"We now have an opportunity to work in the assembly to make Wales a better place," he said.
But jubilant nationalists have been celebrating landmark victories in Labour heartlands where they enjoyed swings of up to 35%.
Among their major gains was Rhondda, shutting out Labour's Wayne David who had been so certain of victory he had resigned his seat in the European Parliament.
Ironically, Labour's worse than expected national performance made Mr Michael's victory as a top-up candidate more likely under the assembly's system of proportional representation.
Mr Michael's rise to the Welsh party leadership started with the resignation from the Cabinet of former Welsh Secretary Ron Davies following mysterious events in a London park.

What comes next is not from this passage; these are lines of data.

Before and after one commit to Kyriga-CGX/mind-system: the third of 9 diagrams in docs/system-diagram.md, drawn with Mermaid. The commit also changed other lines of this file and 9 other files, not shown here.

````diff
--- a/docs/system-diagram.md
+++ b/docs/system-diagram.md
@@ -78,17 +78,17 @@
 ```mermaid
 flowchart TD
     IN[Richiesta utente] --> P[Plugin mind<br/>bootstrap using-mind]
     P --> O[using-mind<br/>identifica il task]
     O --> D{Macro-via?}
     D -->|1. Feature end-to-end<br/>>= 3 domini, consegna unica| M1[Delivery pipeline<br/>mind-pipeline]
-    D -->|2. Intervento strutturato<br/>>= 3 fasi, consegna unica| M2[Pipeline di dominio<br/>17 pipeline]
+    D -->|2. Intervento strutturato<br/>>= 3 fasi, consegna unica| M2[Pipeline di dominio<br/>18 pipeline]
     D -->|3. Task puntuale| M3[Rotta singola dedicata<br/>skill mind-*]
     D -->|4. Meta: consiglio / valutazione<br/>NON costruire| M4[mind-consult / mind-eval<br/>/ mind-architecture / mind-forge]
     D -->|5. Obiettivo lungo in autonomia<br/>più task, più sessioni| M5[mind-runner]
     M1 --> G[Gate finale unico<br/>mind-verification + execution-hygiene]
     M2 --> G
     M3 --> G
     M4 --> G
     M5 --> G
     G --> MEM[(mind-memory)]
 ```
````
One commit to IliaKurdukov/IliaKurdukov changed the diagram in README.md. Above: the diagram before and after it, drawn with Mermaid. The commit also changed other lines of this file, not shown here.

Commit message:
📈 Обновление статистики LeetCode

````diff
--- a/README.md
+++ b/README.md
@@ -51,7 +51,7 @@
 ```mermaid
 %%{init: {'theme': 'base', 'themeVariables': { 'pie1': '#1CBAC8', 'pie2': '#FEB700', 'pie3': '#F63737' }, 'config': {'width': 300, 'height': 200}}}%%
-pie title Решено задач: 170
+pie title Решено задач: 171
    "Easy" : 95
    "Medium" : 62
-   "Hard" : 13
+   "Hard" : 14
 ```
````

His victory in the resulting internal leadership poll created bitterness within the party as his left-wing rival Rhodri Morgan lost despite securing the backing of a majority of individual members.
In a highly-symbolic twist, Mr Davies was the first person to be elected to the assembly.
Mr Morgan and Plaid Cymru President Dafydd Wigley were also both elected with comfortable majorities.
Tory leader Rod Richards and his Lib Dem counterpart Michael German were elected as top-up candidates by the second of the two assembly votes given to every voter.
'A political earthquake'
"It is a political earthquake that has been gathering momentum over several weeks. People didn't think it was happening. Even we didn't realise it was happening to such an extent," he said.
Mr Morgan described the prospect of Labour failing to win a majority as "very disappointing".
"I thought we might have had a clear majority of six or eight seats," he said.
But Mr Morgan said he would not be afraid of working in an assembly coalition.
"Everyone elected will be conscious of the need to do a good job for Wales. We have all got to make it work," he said.
Turnout lower than expected
Under the assembly election system 40 of the 60 members were chosen by the familiar first-past-the-post system in constituencies corresponding to those of the existing 40 Welsh Westminster MPs.
The remaining 20 members were elected by a system of proportional representation, with four being elected from a party list in each of Wales's five electoral regions, which are based on the European Parliament constituencies.
Politicians from all parties had hoped for a respectable turnout on Thursday after a campaign dogged by claims of voter apathy.
But it is still respectable compared with the turnout in local elections in England and Wales and at the Scottish Parliamentary elections.
Within the average there were great variations from 60% in Caernarfon to 32% in Alyn and Deeside
Mr Morgan said the results showed the parties had to listen more to the electorate.
"If you can only persuade one out of two people to come out and vote that poses a big question to us as politicians," he said.
Growing support for assembly
A BBC poll taken on the day of the election indicates growing support for the assembly among Welsh voters.
But of those asked in the BBC poll, 46% said they thought the assembly would bring better government to Wales.
The assembly will decide how to spend the £8bn block grant Wales receives for areas such as agriculture, culture, economic development, education and health.